Throughout the evening, Graham breaks down the fourth wall in a completely new way and attempts to shake us out of our lethargy. To make his case, he brings on many famous and less well-known people from William Hague and Edward Snowden to various behavioural scientists and Clive Humby, the investor of Tesco’s Clubcard, the first data gathering tool invented to know things about you. Without veering into the political, he tells it like it is and let’s you decide what to make of all this.

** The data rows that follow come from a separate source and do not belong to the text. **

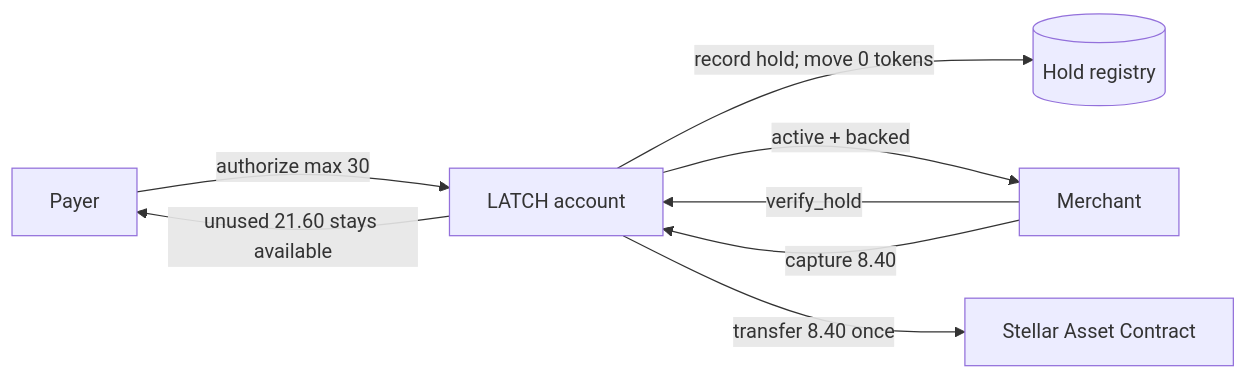
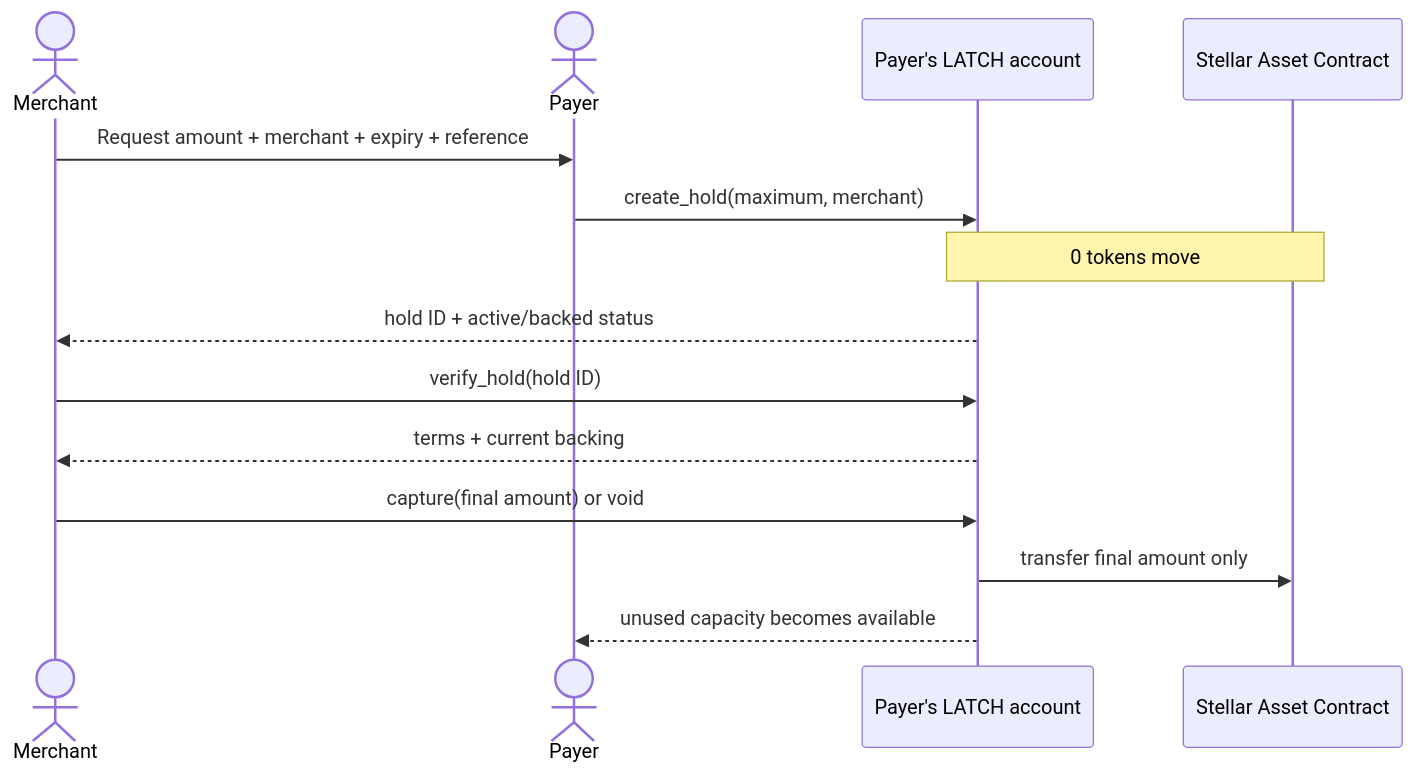
One commit to karagozemin/LATCH changed the diagram in README.md. Above: the diagram before and after it, drawn with Mermaid. The commit also changed other lines of this file and 3 other files, not shown here.

````diff
--- a/README.md
+++ b/README.md
@@ -30,10 +54,17 @@
 ```mermaid
-flowchart LR
-    P[Payer] -->|authorize max 30| L[LATCH account]
-    L -->|record hold; move 0 tokens| H[(Hold registry)]
-    M[Merchant] -->|verify_hold| L
-    L -->|active + backed| M
-    M -->|capture 8.40| L
-    L -->|transfer 8.40 once| S[Stellar Asset Contract]
-    L -->|unused 21.60 stays available| P
+sequenceDiagram
+    actor M as Merchant
+    actor P as Payer
+    participant L as Payer's LATCH account
+    participant T as Stellar Asset Contract
+
+    M->>P: Request amount + merchant + expiry + reference
+    P->>L: create_hold(maximum, merchant)
+    Note over L,T: 0 tokens move
+    L-->>M: hold ID + active/backed status
+    M->>L: verify_hold(hold ID)
+    L-->>M: terms + current backing
+    M->>L: capture(final amount) or void
+    L->>T: transfer final amount only
+    L-->>P: unused capacity becomes available
 ```
````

I’m not going to say anymore about the plot for reasons that will become only too clear to those who are lucky enough to have tickets for this fantastic and provocative piece of theatre. Joshua McGuire is excellent as the slightly naïve and troubled playwright, Gunnar Cauthery, Paul Chahidi, Jonathan Coy, Nina Sosanya and Michele Terry are all extremely versatile and convincing in their many respective roles. The very ingenious set is designed by Lucy Osborne and the whole is directed with precision by Josie Rourke. Go and find out what information you have divulged today…

Donmar Warehouse Announces New Season – A tantalising choice of old and new

Mark your calendars.  The Donmar’s new season will be open for new bookings on November 26th and the tickets will sell quickly if the new line-up is anything to go by.

First off, Josie Rourke, the Donmar’s Artistic Director, is giving us Peter Gill‘s Versailles, a new play which is set around the 1919 Paris Peace Conference.  The play looks at the consequences of the Treaty of Versailles and coincides with the centenary of the start of the Great War.

Versailles: February 20th – April 5th

For the second course, Rourke herself will direct James Graham‘s new play Privacy which explores how governments and corporations collect and use our personal information.  James Graham who brought us the 2012 Oliver nominated This House at the National Theatre has been interviewing journalists and government ministers to get an up-to-the-moment snapshot of the state of cyber snooping.  I would definitely book this play.

Privacy Courtesy Donmar Warehouse

Privacy Courtesy Donmar Warehouse

Privacy: April 10th – May 31st

Finally, Lyndsey Turner is directing Brian Friel‘s Fathers and Sons.  Ms Turner has directed a number of stage successes, amongst them, the superlative Chimerica (Almeida Theatre, 2012),  the very good Philadelphia Here I Come! (Donmar Warehouse, 2012) and the timely Posh (Royal Court Theatre/West End 2010).  The play, which is an adaptation of Turgenev’s novel, is set in Russia in the mid 19th century where an anarchic young man visits his best friend, the son of a rich provincial landowner.   Determined to dislike his bourgeois hosts, he is tormented by conflicting emotions.   The play is obviously political but also concerned with the fraught difficulties of parent-child relationships.  I have to admit upfront that I have a weakness for Friel’s plays which resonate with emotions and humanity.

Fathers and Sons: June 5th – July 26th